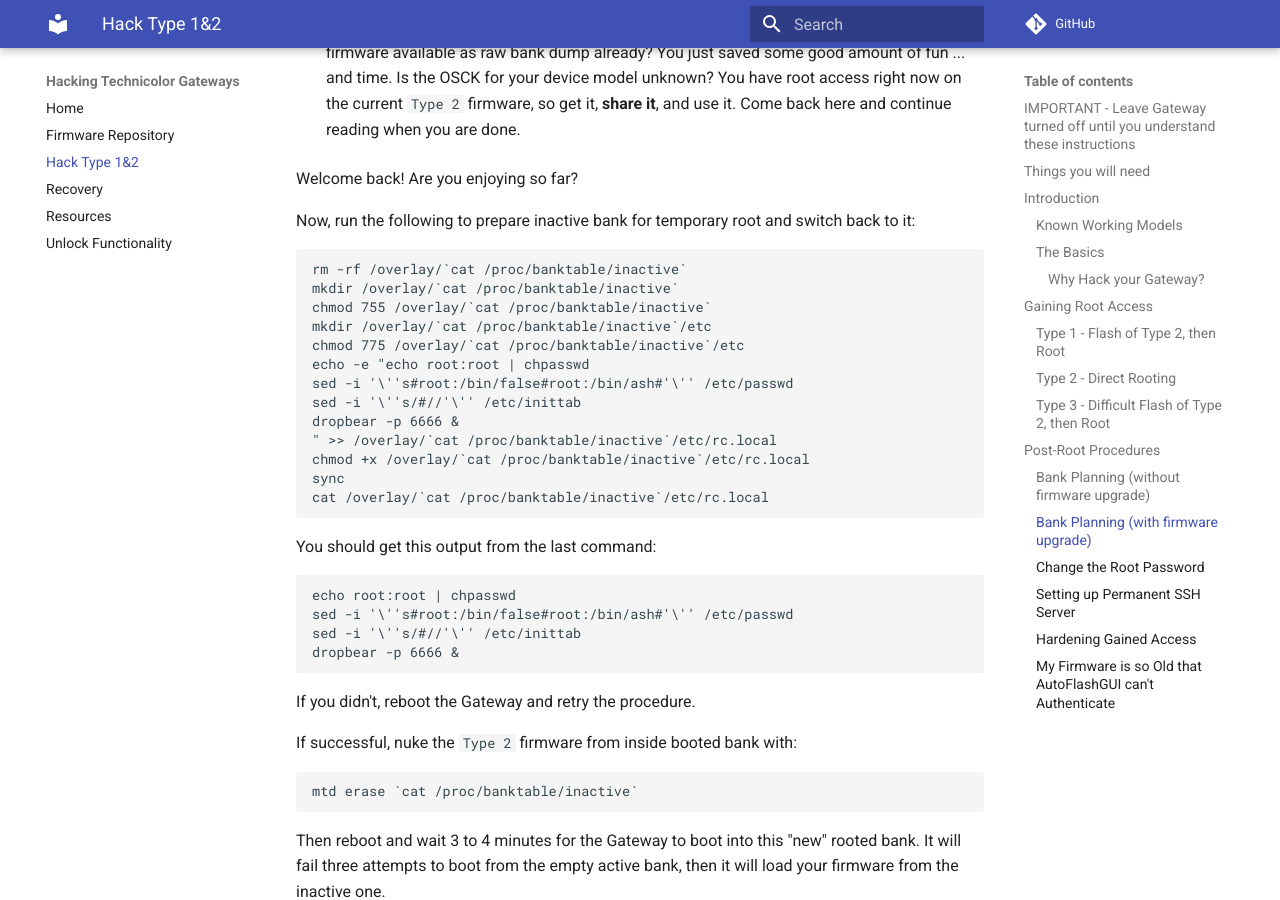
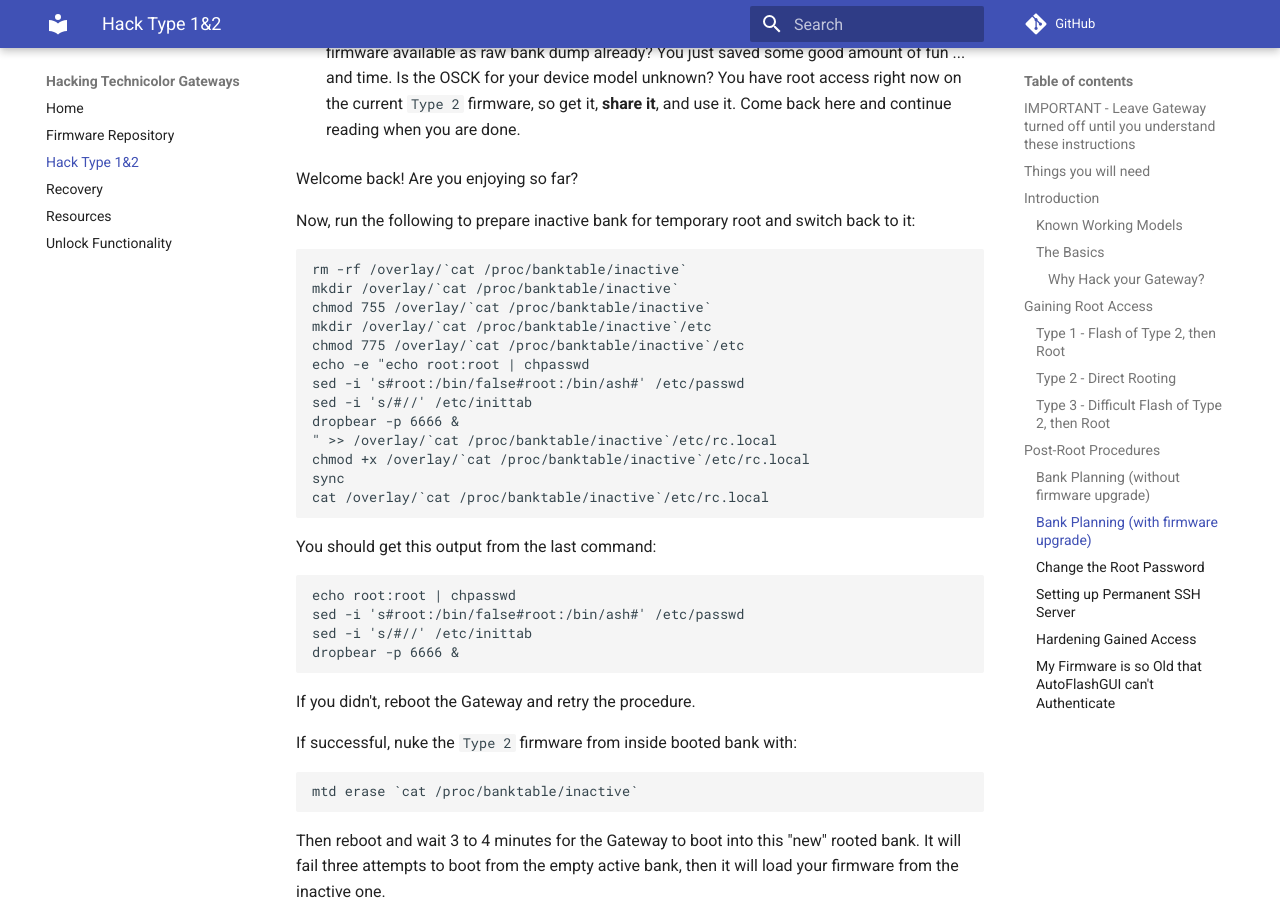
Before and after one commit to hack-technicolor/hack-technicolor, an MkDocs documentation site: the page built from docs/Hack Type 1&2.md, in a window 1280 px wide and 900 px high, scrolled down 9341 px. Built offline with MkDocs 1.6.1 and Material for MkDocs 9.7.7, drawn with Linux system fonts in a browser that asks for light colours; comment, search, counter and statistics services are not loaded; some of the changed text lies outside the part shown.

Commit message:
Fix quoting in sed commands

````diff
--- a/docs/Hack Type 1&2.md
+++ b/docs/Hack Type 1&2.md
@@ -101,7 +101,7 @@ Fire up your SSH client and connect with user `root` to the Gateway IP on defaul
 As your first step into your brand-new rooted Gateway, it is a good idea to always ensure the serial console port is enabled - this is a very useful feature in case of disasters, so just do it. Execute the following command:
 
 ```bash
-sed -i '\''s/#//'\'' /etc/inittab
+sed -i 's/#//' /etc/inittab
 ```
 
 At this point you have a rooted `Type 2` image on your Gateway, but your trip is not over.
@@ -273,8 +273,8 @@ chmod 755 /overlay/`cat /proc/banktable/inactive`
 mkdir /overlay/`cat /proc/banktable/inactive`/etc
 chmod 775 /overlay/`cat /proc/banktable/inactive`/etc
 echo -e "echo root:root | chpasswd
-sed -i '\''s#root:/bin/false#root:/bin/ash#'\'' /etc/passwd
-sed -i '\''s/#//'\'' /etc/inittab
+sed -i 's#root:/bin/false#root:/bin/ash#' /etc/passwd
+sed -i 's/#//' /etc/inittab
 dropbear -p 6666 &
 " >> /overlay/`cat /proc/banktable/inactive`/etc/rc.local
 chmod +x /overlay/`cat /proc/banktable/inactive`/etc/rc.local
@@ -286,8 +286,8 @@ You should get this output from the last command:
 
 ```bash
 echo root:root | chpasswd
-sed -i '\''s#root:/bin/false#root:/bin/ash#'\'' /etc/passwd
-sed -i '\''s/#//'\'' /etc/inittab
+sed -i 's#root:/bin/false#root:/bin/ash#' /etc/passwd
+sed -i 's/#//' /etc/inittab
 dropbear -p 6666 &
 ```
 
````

-- What to produce --
Look through the material above and pick out each line holding the word "this".

-- Written answer --
 As your first step into your brand-new rooted Gateway, it is a good idea to always ensure the serial console port is enabled - this is a very useful feature in case of disasters, so just do it. Execute the following command:
 At this point you have a rooted `Type 2` image on your Gateway, but your trip is not over.
@@ -286,8 +286,8 @@ You should get this output from the last command:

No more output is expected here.